Outside of City Hall, large building with steps leading to the entrance, a couple of palm trees out in the front
Brendan Rivers
City officials said they payment cards will be provided on a "first come, first serve" basis to the first 40,000 households that qualify

Qualified Duval County residents may have a $1,000 payment card as soon as Monday, May 4.

Jacksonville Mayor Lenny Curry announced Thursday that the application process to set an appointment will be opened on Friday, May 1, at 10 a.m. 

The $1,000 is intended to help 40,000 households pay rent, mortgage or utility bills, or help with other necessary purchases. 

There are criteria for that households must meet to get the assistance: 

They must live in Duval County.

At the time of application, the annual household income must not exceed $75,000. A household is defined as the family occupying a specific residence. If such residence has only one individual occupying it, then that individual makes up the household.  If there is more than one adult living in a household together, only one adult may qualify for funding for the household.

Applicants must have documentation reflecting employment as of February 29, 2020. Acceptable documentation includes paystubs, bank statements reflecting direct or indirect deposits or a letter from an employer that includes salary or typical wages earned in a 2-week period.

Since February 29, 2020, the applicant must have experienced a reduction in hours of work or a pay reduction of 25% or more as a direct result of the COVID-19 crisis.

Related: Local, State, And National Coronavirus Coverage

The website to apply for the relief is People without internet access can call (904) 630-CITY beginning at 10 a.m. Friday.  At the time of this story’s publication, WJCT News could not verify the website as being up and running yet.

After applying for the assistance, the person will get an appointment and a confirmation number.

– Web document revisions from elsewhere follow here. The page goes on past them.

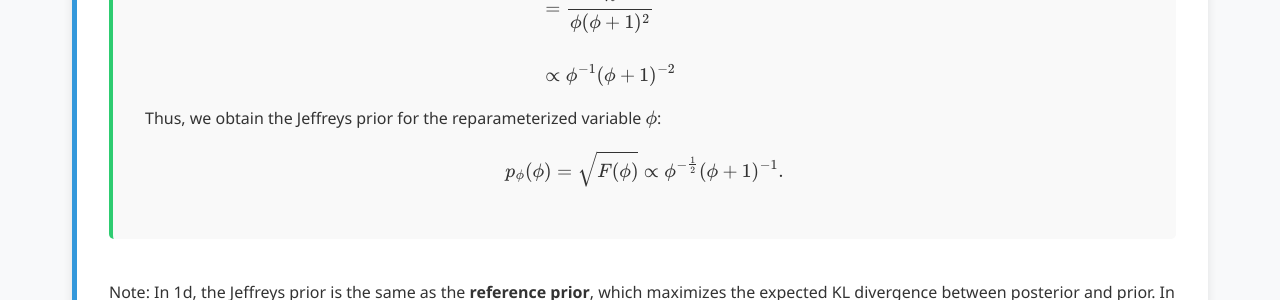
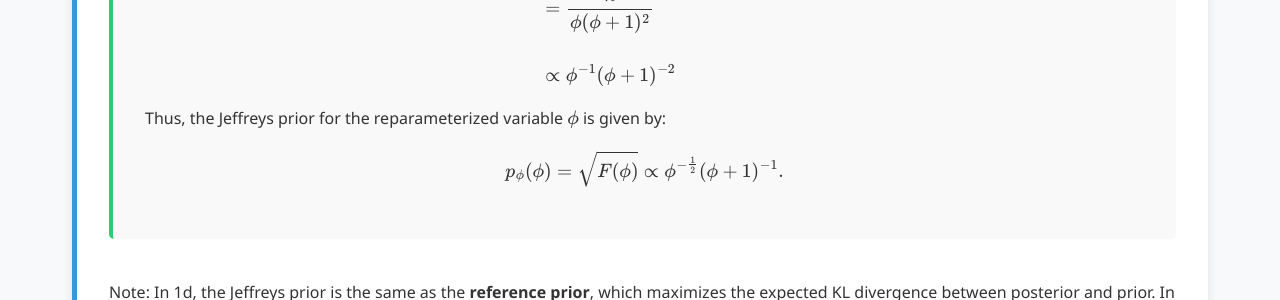
Before and after one commit to Yusukey01/yusukey01.github.io, a Jekyll site: the page built from Mathematics/Probability/fisher_info.html, in a window 1280 px wide and 900 px high, scrolled down 6846 px. Shown: the part 153-453 px from the top of the window. Built offline with Jekyll 4.4.1, drawn with Linux system fonts in a browser that asks for light colours.

Commit message:
organizing text

```diff
--- a/Mathematics/Probability/fisher_info.html
+++ b/Mathematics/Probability/fisher_info.html
@@ -262,7 +262,7 @@ description: Learn about Fisher information matrices, natural gradient descent,
                         &\propto \phi^{-1} (\phi+1)^{-2}
                 \end{align*}
                 \]
-                Thus, we obtain the Jeffreys prior for the reparameterized variable \(\phi\):
+                Thus, the Jeffreys prior for the reparameterized variable \(\phi\) is given by:
                 \[
                 p_{\phi}(\phi) = \sqrt{F(\phi)} \propto \phi^{-\frac{1}{2}}(\phi +1)^{-1}.
                 \]
```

The appointments will be held at the Main Library and the Ed Ball Building starting May 4.

“This will be a first come first serve, so we do expect appointments to fill up quickly,” Curry said.

Residents must bring their driver’s license or State ID card and address verification, along with the documentation outlined above. People must also know their social security number or bring their card with them, along with their own blue pen. 

Stephanie Burch, a Deputy Chief Administrative Officer with Jacksonville, said there has been a team testing the website to make sure the site is user-friendly and runs smoothly. 

“We've got 30 IT people dedicated solely to this project,” Burch said. “That does not include our outside consultant who's also assisting with the load-testing for the site.”

When someone is requesting an appointment online, Burch said they’ll only need to fill in their basic contact information, and check a few boxes to confirm they meet the eligibility requirements and that their information is subject to public disclosure. 

To maintain social distancing guidelines, the city is asking people to bring their own masks. If not, they will be provided one at the door. They are only allowing one person to come to the appointment per household. 

If someone has an out-of-state driver’s license and can’t get it changed because city offices are closed, Burch said they can still request an appointment as long as they have a bill with their current Duval County address.

Curry commended Governor Ron DeSantis’ Phase One plan of reopening the state, calling it “safe, smart and ready to guide us step-by-step back to the life we knew before the virus.” 

He said he is communicating with DeSantis to potentially find ways Jacksonville can “tailor” some of the decisions at the state level to better suit the county. 

“We'll certainly be exploring those options,” Curry said. 

The mayor’s executive order on hotel and lodging establishments will be lifted Monday, meaning they can allow reservations once again. 

As in the rest of the state except for South Florida, retail stores and restaurants can begin letting people in at 25% capacity. Restaurants can also allow outdoor seating, as long as there is six feet of space between tables. 

Curry said he hopes restaurants can abide by the guidelines so there won’t have to be enforcement.

“We are not a police state,” Curry said. “We're not looking to catch people that are trying to run businesses doing something wrong. We're in an unprecedented time and crisis, trying to reopen our economy thoughtfully. So look, if people go into a restaurant and they feel unsafe, and it doesn't appear that's being adhered to, they're probably going to pick up the phone and call somebody. But I believe the people Jacksonville, the people that own and run restaurants want people to be safe.”

Curry announced the current rate of positive COVID-19 cases is at 4.3% and continuing to decrease. He also announced a new appointment-only drive-up testing site located at the Walmart at 13490 Beach Blvd. The site is a partnership between the store and Quest Diagnostics. It will open on Friday, May 1. 

As for city-run facilities - like libraries and City Hall - they will not be open to the public on Monday, according to Curry. City Hall meetings will be held in Zoom conferences in May, according to a press release from City Council. Opening dates for those facilities have yet to be determined.

Sky Lebron can be reached at, 904-358-6319 or on Twitter at@SkylerLebron.

Former WJCT News reporter